If I had to choose one Asian country to live in Malaysia would be one of the candidates but honestly I felt a bit lonely there. People told me that Malaysia is cool, fold is amazing and places are beautiful. And it is true. But still. There’s something missing that I cannot quite spot. I still enjoyed my stay in KL and I loved my massage classes.
I’m still in touch with some of the people I met along the way and hopefully I will see them again some day.
So… Where to start…
I’ve been in KL for more than one month now and I think it’s time for me to move on. The time spent here it’s been good, a needed a little nest to make home for a little while. Travelling is cool but it’s also tiring and every now and then is good to go back to the comfort zone.
But yeah my time here is up. I realized it yesterday. It took me time to buy the ticket to Cambodia. And not only because of the problems I had with my credit card (yes. It’s been cloned… but this is another story…). It’s been difficult to make up my mind and buy the ticket because I was good here in KL, I had a home again and it was nice to settle down in the everyday routine. But luckily for me KL is not the place I wanna settle down again. It’s a big city but still very human in a way. The prices are honest (apart from the rent, like in Barcelona basically) and the food is good. But the dark side of it all is that people here are very busy, for real or not.
It’s really hard to meet anybody, let alone get to know them. Via couchsurfing and other apps I got in touch with hundreds of people (not kidding) but I managed to meet only a few. They’re all super interested in meeting with you but you can never get a date from them. And when you finally get a date they cancel at the last moment. Or you meet, all goes well, “let’s meet again ” but again never comes. You have to organize with at least a couple of weeks in advance. It’s true that distance here can be discouraging and that public transportation is awful but still… There is always something else in the middle. Commitment is a word that is not really taken into consideration in KL. The enthusiasm is killed easily. I feel like they are collecting chats or friends in CS or FB. The virtual word is waaaaaay more important that the real one. Even when people go out together they are checking their phones all the time. There is always someone or something else capturing their attention. They’re there but not really. I’ve wasted so much time and energy try to connect with locals and in the end I was so frustrated that I decided not to open any app anymore.

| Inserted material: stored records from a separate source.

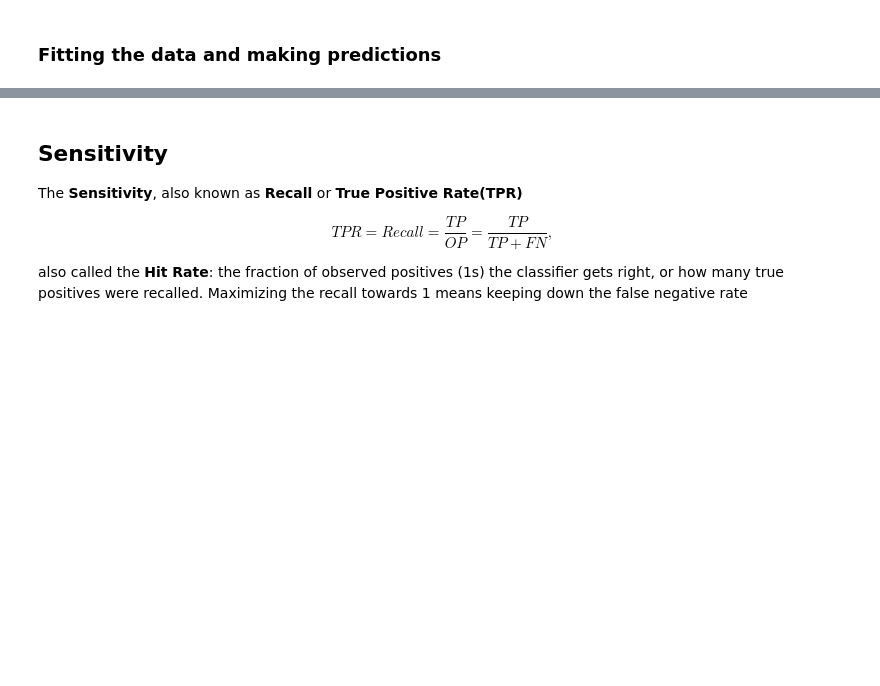
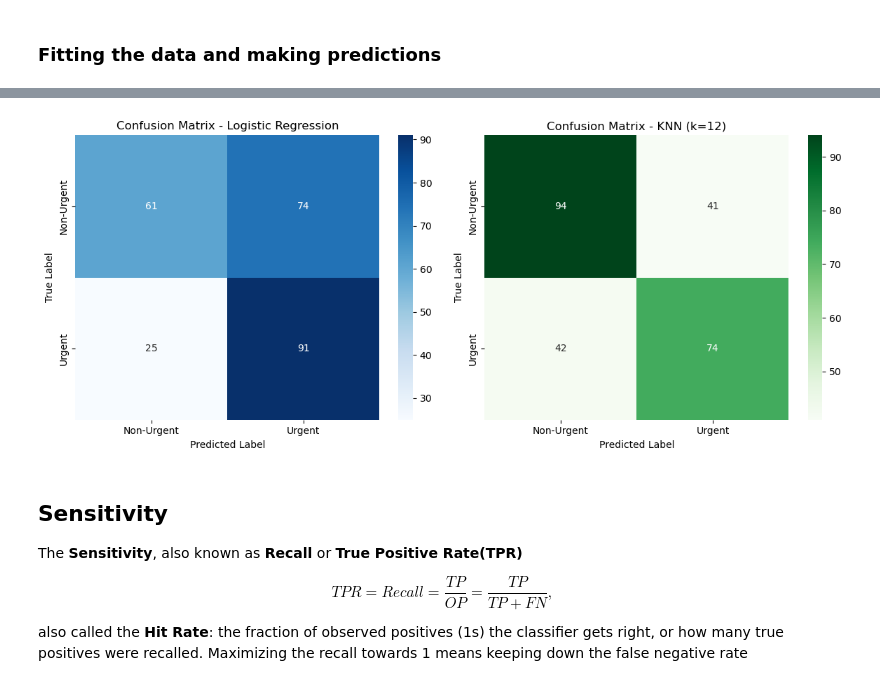
Before and after one commit to ealmiras/cs109x, a Jupyter notebook: Case-Study-covid19_scaffold.ipynb, the cells around one changed output, grey strips where cells are left out. Drawn from its saved outputs; the diff is of its cells as text; code cells hidden in the pictures; blank space fills up the shorter version.

```diff
--- a/Case-Study-covid19_scaffold.ipynb
+++ b/Case-Study-covid19_scaffold.ipynb
@@ -159,0 +82,14 @@ LogisticRegression(C=0.8)
+# %%
+parameters = [{'C': [0.01, 0.1, 1, 10, 100]}]
+log_reg = LogisticRegression(max_iter=1000, solver='liblinear')
+
+grid_search = GridSearchCV(estimator = log_reg,
+                           param_grid = parameters,
+                           scoring = 'accuracy',
+                           cv = 5)
+grid_search.fit(X_train, y_train)
+
+best_C = grid_search.best_params_['C']
+best_accuracy = grid_search.best_score_
+best_model = grid_search.best_estimator_
+best_C, best_accuracy, best_model
@@ -181,3 +102,8 @@ LogisticRegression(C=0.8)
+# %%
+logreg = LogisticRegression(C=0.1, max_iter=1000, solver='liblinear')
+logreg.fit(X_train, y_train)
+
+y_pred = logreg.predict(X_test)
 # %%
 # Compute the accuracy of the model
 logistic_acc = accuracy_score(y_test, y_pred)
@@ -242 +133,6 @@ KNeighborsClassifier(n_neighbors=3)
+# %%
+knn = KNeighborsClassifier(n_neighbors=12)
+knn.fit(X_train, y_train)
+
+y_pred_knn = knn.predict(X_test)
 # %%
@@ -307,3 +161,25 @@ Plot the Confusion Matrix for each of the above models as a heatmap. Your plot s
+# %%
+# Plot of the Confusion Matrix for the Logisitic Regression and kNN Classification model
+
+# Your code here
+plt.figure(figsize=(12, 5))
+
+plt.subplot(1, 2, 1)
+sns.heatmap(cm_logreg, annot=True, fmt="d", cmap="Blues", xticklabels=["Non-Urgent", "Urgent"], yticklabels=["Non-Urgent", "Urgent"])
+plt.xlabel("Predicted Label")
+plt.ylabel("True Label")
+plt.title("Confusion Matrix - Logistic Regression")
+
+plt.subplot(1, 2, 2)
+sns.heatmap(cm_knn, annot=True, fmt="d", cmap="Greens", xticklabels=["Non-Urgent", "Urgent"], yticklabels=["Non-Urgent", "Urgent"])
+plt.xlabel("Predicted Label")
+plt.ylabel("True Label")
+plt.title("Confusion Matrix - KNN (k=12)")
+
+plt.tight_layout()
+plt.show()
+# %% [output]
+[figure, added]
 # %% [markdown]
 ## **Sensitivity**
 
```
Also changed, not shown: parts of 49 cells of this notebook.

I have only a few days left in KL. Time to finish my classes (to be discussed in next chapter) and then I’m off to Phnom Penh. I’m really looking forward to visit Cambodia. A change of scenery will do me good.